Human heartbeats are near-unique – each person’s rhythm forms a mathematical pattern which can be used to identify people. A bracelet which aims to use this for secure ID took a big step towards PCs and phones in the home this week, as 6,000 developers began work on apps for it.
Apple’s fingerprint sensor has drawn a huge amount of attention (and hack attempts) ever since it launched on iPhone 5S – but it seems Android users will get their own fingerprint protection shortly.
“Passwords are done at Google,” said Heather Adkins, Google’s information security chief – and said that “the game is over” for start-ups relying on passwords as the chief method to keep users secure.
Security flaws in some models of HP LaserJet Pro printers can reveal users’ administrator passwords to remote attackers, a researcher has revealed.

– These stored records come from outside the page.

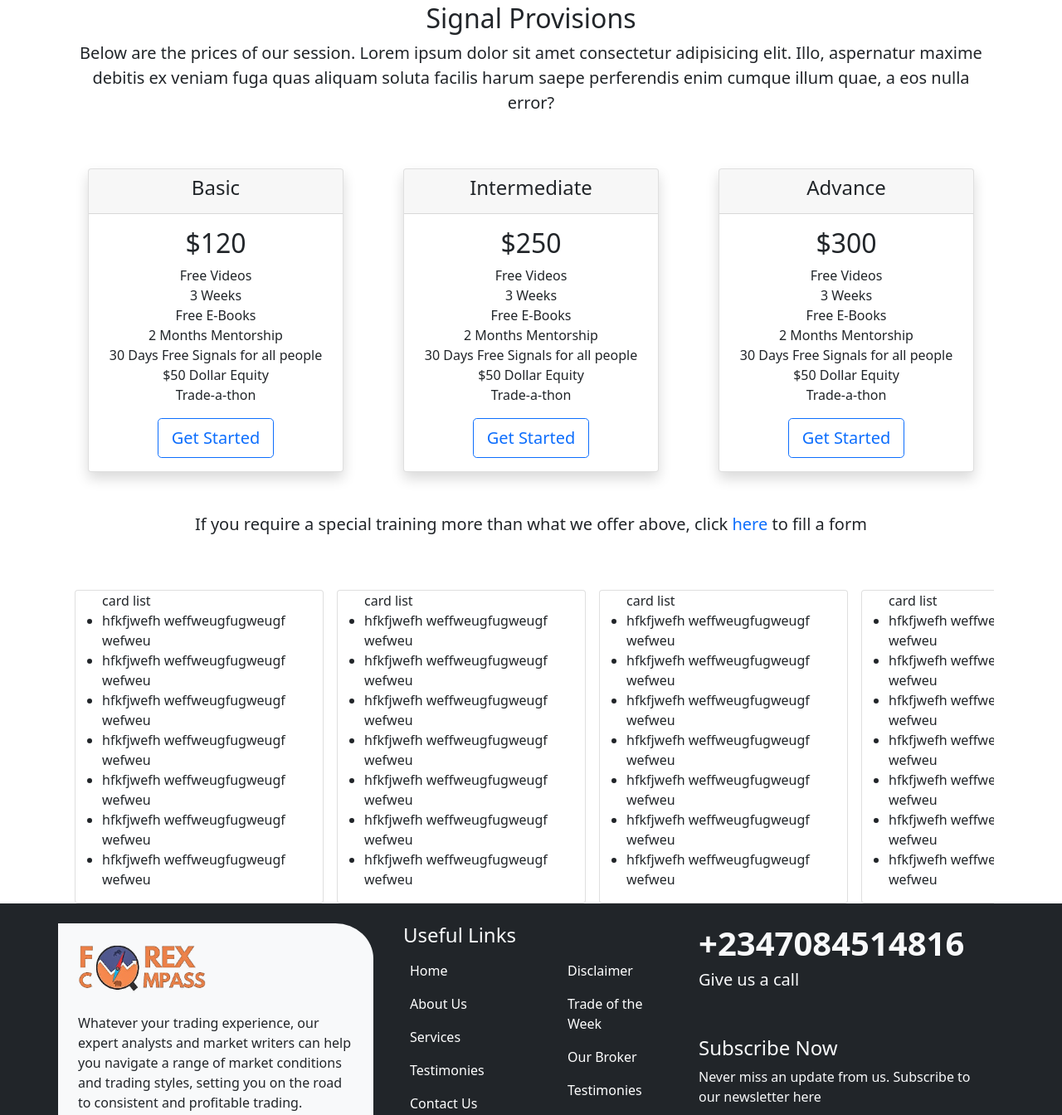
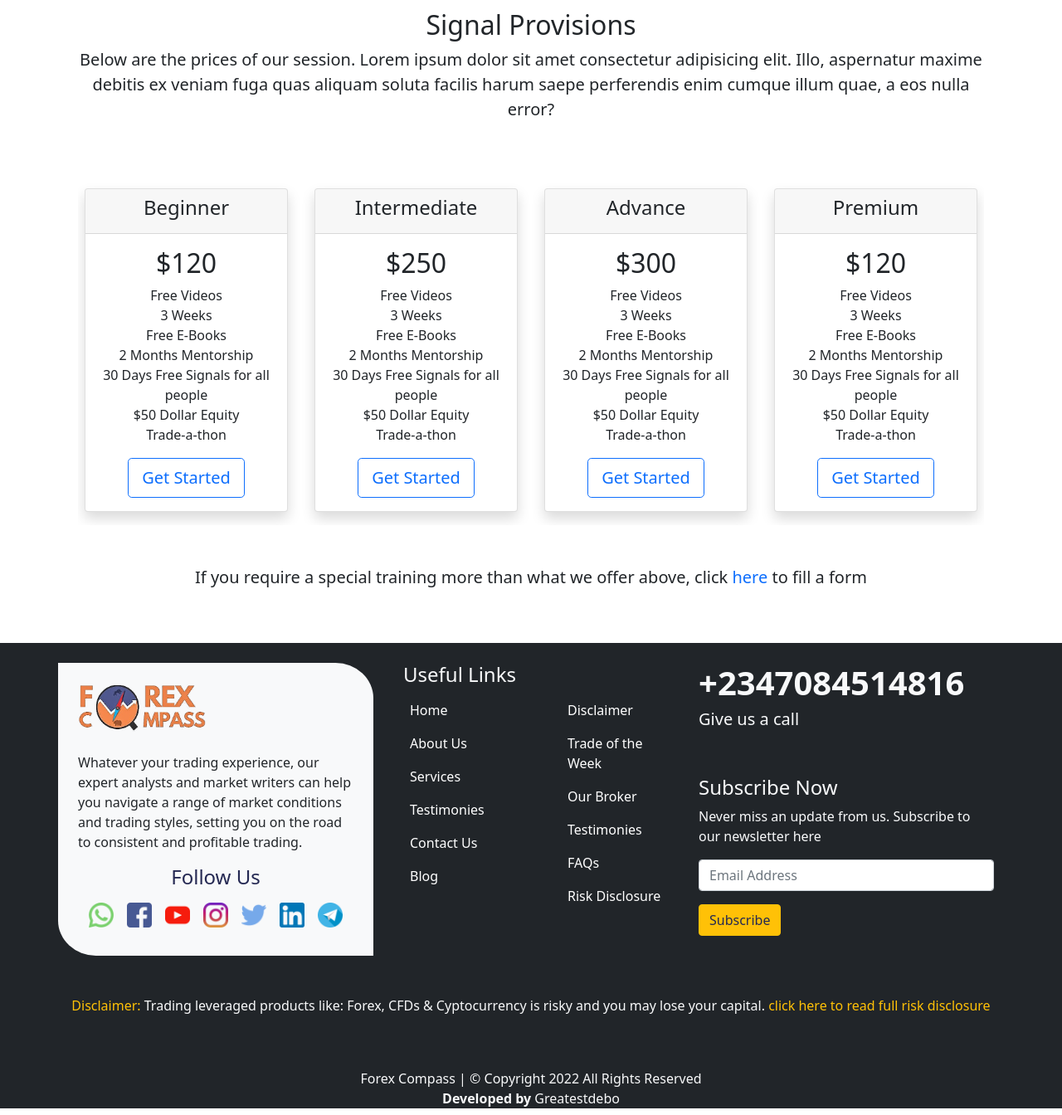
Before and after one commit to greatestdebo/ForexCompass, a plain HTML site: page services.html in a window 1280 px wide. Shown: the part 1000-2344 px from the top of the page at 83% size. Drawn offline with Linux system fonts and the light colour scheme.

Commit message:
more service changes

```diff
--- a/services.html
+++ b/services.html
@@ -63,17 +63,68 @@
     </div>
   </div>
 
-  <div id="pricing">
-    <div class="container text-center py-5">
-      <h2>Training</h2>
-      <p class="lead">Below are the prices of our session. Lorem ipsum dolor sit amet consectetur adipisicing elit. Illo, aspernatur maxime debitis ex veniam fuga quas aliquam soluta facilis harum saepe perferendis enim cumque illum quae, a eos nulla error?</p>
-
-      <div class="row">
-        <div class="col-md-4">
-          <div class="container training text-center py-5">
-            <div class="card">
+  <div id="horizontal" class="container pt-5">
+    <h2 class="text-center">Signal Provisions</h2>
+    <p class="lead text-center">Below are the prices of our session. Lorem ipsum dolor sit amet consectetur adipisicing elit. Illo, aspernatur maxime debitis ex veniam fuga quas aliquam soluta facilis harum saepe perferendis enim cumque illum quae, a eos nulla error?</p>
+    <div class="container py-5 text-center d-flex justify-content-center">
+      <div class="d-flex flex-row py-3 flex-nowrap overflow-auto">
+        <div class="card card-block ms-2 me-3 shadow" style="min-width: 210px;">
           <div class="card-header">
-                <h4>Basic</h4>
+            <h4>Beginner</h4>
+          </div>
+          <div class="card-body">
+            <h2>$120</h2>
+            <ul class="list-unstyled">
+              <li>Free Videos</li>
+              <li>3 Weeks</li>
+              <li>Free E-Books</li>
+              <li>2 Months Mentorship</li>
+              <li>30 Days Free Signals for all people</li>
+              <li>$50 Dollar Equity</li>
+              <li>Trade-a-thon</li>
+            </ul>
+            <button class="btn btn-outline-primary btn-lg">Get Started</button>
+          </div>
+        </div>
+        <div class="card card-block mx-3 shadow" style="min-width: 210px;">
+          <div class="card-header">
+            <h4>Intermediate</h4>
+          </div>
+          <div class="card-body">
+            <h2>$250</h2>
+            <ul class="list-unstyled">
+              <li>Free Videos</li>
+              <li>3 Weeks</li>
+              <li>Free E-Books</li>
+              <li>2 Months Mentorship</li>
+              <li>30 Days Free Signals for all people</li>
+              <li>$50 Dollar Equity</li>
+              <li>Trade-a-thon</li>
+            </ul>
+            <button class="btn btn-outline-primary btn-lg">Get Started</button>
+          </div>
+        </div>
+        <div class="card card-block mx-3 shadow" style="min-width: 210px;">
+          <div class="card-header">
+            <h4>Advance</h4>
+          </div>
+          <div class="card-body">
+            <h2>$300</h2>
+            <ul class="list-unstyled">
+              <li>Free Videos</li>
+              <li>3 Weeks</li>
+              <li>Free E-Books</li>
+              <li>2 Months Mentorship</li>
+              <li>30 Days Free Signals for all people</li>
+              <li>$50 Dollar Equity</li>
+              <li>Trade-a-thon</li>
+            </ul>
+            <button class="btn btn-outline-primary btn-lg">Get Started</button>
+          </div>
+        </div>
+        <div class="card card-block ms-3 me-2 shadow" style="min-width: 210px;">
+          <div class="card-header">
+            <h4>Premium</h4>
           </div>
           <div class="card-body">
             <h2>$120</h2>
@@ -91,9 +142,35 @@
         </div>
       </div>
     </div>
-        <div class="col-md-4">
-          <div class="container training text-center py-5">
-            <div class="card">
+    <div class="special text-center pb-5">
+      <p class="lead">If you require a special training more than what we offer above, click <a href="#" class="text-decoration-none">here </a>to fill a form</p>
+    </div>
+  </div>
+
+  <div id="horizontal" class="container">
+    <h2 class="text-center">Signal Provisions</h2>
+    <p class="lead text-center">Below are the prices of our session. Lorem ipsum dolor sit amet consectetur adipisicing elit. Illo, aspernatur maxime debitis ex veniam fuga quas aliquam soluta facilis harum saepe perferendis enim cumque illum quae, a eos nulla error?</p>
+    <div class="container py-5 text-center d-flex justify-content-center">
+      <div class="d-flex flex-row py-3 flex-nowrap overflow-auto">
+        <div class="card card-block ms-2 me-3 shadow" style="min-width: 210px;">
+          <div class="card-header">
+            <h4>Beginner</h4>
+          </div>
+          <div class="card-body">
+            <h2>$120</h2>
+            <ul class="list-unstyled">
+              <li>Free Videos</li>
+              <li>3 Weeks</li>
+              <li>Free E-Books</li>
+              <li>2 Months Mentorship</li>
+              <li>30 Days Free Signals for all people</li>
+              <li>$50 Dollar Equity</li>
+              <li>Trade-a-thon</li>
+            </ul>
+            <button class="btn btn-outline-primary btn-lg">Get Started</button>
+          </div>
+        </div>
+        <div class="card card-block mx-3 shadow" style="min-width: 210px;">
           <div class="card-header">
             <h4>Intermediate</h4>
           </div>
@@ -111,11 +188,7 @@
             <button class="btn btn-outline-primary btn-lg">Get Started</button>
           </div>
         </div>
-          </div>
-        </div>
-        <div class="col-md-4">
-          <div class="container training text-center py-5">
-            <div class="card">
+        <div class="card card-block mx-3 shadow" style="min-width: 210px;">
           <div class="card-header">
             <h4>Advance</h4>
           </div>
@@ -130,30 +203,12 @@
               <li>$50 Dollar Equity</li>
               <li>Trade-a-thon</li>
             </ul>
-                <button class="btn btn-outline-primary btn-lg btn-block">Get Started</button>
+            <button class="btn btn-outline-primary btn-lg">Get Started</button>
           </div>
         </div>
-          </div>
-        </div>
-      </div>
-
-      <div class="special">
-        <p class="lead">If you require a special training more than what we offer above, click <a href="#" class="text-decoration-none">here </a>to fill a form</p>
-      </div>
-    </div>
-  </div>
-
-  <div id="signals">
-    <div class="container text-center py-5">
-      <h2>Signal Provisions</h2>
-      <p class="lead">Below are the prices of our session. Lorem ipsum dolor sit amet consectetur adipisicing elit. Illo, aspernatur maxime debitis ex veniam fuga quas aliquam soluta facilis harum saepe perferendis enim cumque illum quae, a eos nulla error?</p>
-
-      <div class="row">
-        <div class="col-md-4">
-          <div class="container training text-center py-5">
-            <div class="card shadow">
+        <div class="card card-block ms-3 me-2 shadow" style="min-width: 210px;">
           <div class="card-header">
-                <h4>Basic</h4>
+            <h4>Premium</h4>
           </div>
           <div class="card-body">
             <h2>$120</h2>
@@ -171,106 +226,8 @@
         </div>
       </div>
     </div>
-        <div class="col-md-4">
-          <div class="container training text-center py-5">
-            <div class="card shadow">
-              <div class="card-header">
-                <h4>Intermediate</h4>
-              </div>
-              <div class="card-body">
-                <h2>$250</h2>
-                <ul class="list-unstyled">
-                  <li>Free Videos</li>
-                  <li>3 Weeks</li>
-                  <li>Free E-Books</li>
-                  <li>2 Months Mentorship</li>
-                  <li>30 Days Free Signals for all people</li>
-                  <li>$50 Dollar Equity</li>
-                  <li>Trade-a-thon</li>
-                </ul>
-                <button class="btn btn-outline-primary btn-lg">Get Started</button>
-              </div>
-            </div>
-          </div>
-        </div>
-        <div class="col-md-4">
-          <div class="container training text-center py-5">
-            <div class="card shadow">
-              <div class="card-header">
-                <h4>Advance</h4>
-              </div>
-              <div class="card-body">
-                <h2>$300</h2>
-                <ul class="list-unstyled">
-                  <li>Free Videos</li>
-                  <li>3 Weeks</li>
-                  <li>Free E-Books</li>
-                  <li>2 Months Mentorship</li>
-                  <li>30 Days Free Signals for all people</li>
-                  <li>$50 Dollar Equity</li>
-                  <li>Trade-a-thon</li>
-                </ul>
-                <button class="btn btn-outline-primary btn-lg btn-block">Get Started</button>
-              </div>
-            </div>
-          </div>
-        </div>
-      </div>
-
-      <div class="special">
+    <div class="special text-center pb-5">
       <p class="lead">If you require a special training more than what we offer above, click <a href="#" class="text-decoration-none">here </a>to fill a form</p>
-      </div>
-    </div>
-  </div>
-
-  <div id="horizontal">
-    <div class="container">
-      <div class="d-flex flex-row flex-nowrap overflow-auto">
-        <div class="card card-block mx-2" style="min-width: 300px;">
-          <ul>card list
-            <li>hfkfjwefh weffweugfugweugf wefweu</li>
-            <li>hfkfjwefh weffweugfugweugf wefweu</li>
-            <li>hfkfjwefh weffweugfugweugf wefweu</li>
-            <li>hfkfjwefh weffweugfugweugf wefweu</li>
-            <li>hfkfjwefh weffweugfugweugf wefweu</li>
-            <li>hfkfjwefh weffweugfugweugf wefweu</li>
-            <li>hfkfjwefh weffweugfugweugf wefweu</li>
-          </ul>
-        </div>
-        <div class="card card-block mx-2" style="min-width: 300px;">
-          <ul>card list
-            <li>hfkfjwefh weffweugfugweugf wefweu</li>
-            <li>hfkfjwefh weffweugfugweugf wefweu</li>
-            <li>hfkfjwefh weffweugfugweugf wefweu</li>
-            <li>hfkfjwefh weffweugfugweugf wefweu</li>
-            <li>hfkfjwefh weffweugfugweugf wefweu</li>
-            <li>hfkfjwefh weffweugfugweugf wefweu</li>
-            <li>hfkfjwefh weffweugfugweugf wefweu</li>
-          </ul>
-        </div>
-        <div class="card card-block mx-2" style="min-width: 300px;">
-          <ul>card list
-            <li>hfkfjwefh weffweugfugweugf wefweu</li>
-            <li>hfkfjwefh weffweugfugweugf wefweu</li>
-            <li>hfkfjwefh weffweugfugweugf wefweu</li>
-            <li>hfkfjwefh weffweugfugweugf wefweu</li>
-            <li>hfkfjwefh weffweugfugweugf wefweu</li>
-            <li>hfkfjwefh weffweugfugweugf wefweu</li>
-            <li>hfkfjwefh weffweugfugweugf wefweu</li>
-          </ul>
-        </div>
-        <div class="card card-block mx-2" style="min-width: 300px;">
-          <ul>card list
-            <li>hfkfjwefh weffweugfugweugf wefweu</li>
-            <li>hfkfjwefh weffweugfugweugf wefweu</li>
-            <li>hfkfjwefh weffweugfugweugf wefweu</li>
-            <li>hfkfjwefh weffweugfugweugf wefweu</li>
-            <li>hfkfjwefh weffweugfugweugf wefweu</li>
-            <li>hfkfjwefh weffweugfugweugf wefweu</li>
-            <li>hfkfjwefh weffweugfugweugf wefweu</li>
-          </ul>
-        </div>
-      </div>
     </div>
   </div>
 
```
Lines whose indentation alone changed are shown as unchanged.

Google’s Chrome browser has been criticized over its password security, after a developer found that anyone logged into the same OS account could easily see any saved website passwords in plain text.
A fiber-optic tabletop PC system “reads” fingerprints as people use it – and could form the basis of a secure system for transactions in shops or banks.
The PIN codes used to protect smartphones offer a useful line of defense against criminals – unless, that is, your device falls into the hands of the robot R2B2.
Passwords are outdated and “inevitably” fall into the hands of cybercriminals, according to a new advocacy group, Petition Against Passwords.
There are a few tricks to making passwords that will at least slow down cybercriminals – buying you time to reset your accounts if a list of encrypted passwords leak in a data breach.
Micro-blogging site Tumblr has warned users that passwords can be “sniffed” from its iPhone and iPad apps – and issued a “very important” security update for both apps.
Browser security warnings can work to protect users from phishing and malware sites – but “warning fatigue” means important alerts over site security can be conmpletely ignored.
A new biometrics system could “read” blood vessels under the skin using thermal imaging cameras – a system which its inventors claim would be “almost impossible to spoof.”
Medical devices including heart defibrillators, patient monitors and anaesthesia devices include a dangerous password vulnerability which could be exploited by cyber attackers, according to the FDA.
Evernote and LinkedIn have both added an option for two-factor authentication in the past few days – days after Twitter announced its optional two-factor security system.
Motorola has revealed plans for hi-tech authentication systems that could make accessing data faster and easier – including a “tattoo” with embedded sensors and antenna, and an “authentication pill” which turns the human body into a giant authentication token.
The free open-source content management system Drupal has reset all Drupal.org passwords after unknown attackers gained access to user account data including usernames, email addresses and hashed passwords.
The Financial Times has become the latest victim of Twitter hackers, after activists hacked accounts belonging to the newspaper, and also defaced areas of the FT site.
“Passwords are starting to fail us when used everywhere at internet scale,” said PayPal’s Chief Information Security Officer Michael Barrett at this week’s Interop expo in Las Vegas.
Even passwords considered “strong” by IT departments are often now vulnerable to hacking, according to professional services firm Deloitte. The firm predicts that 90% of user generated passwords will be vulnerable to hacking this year.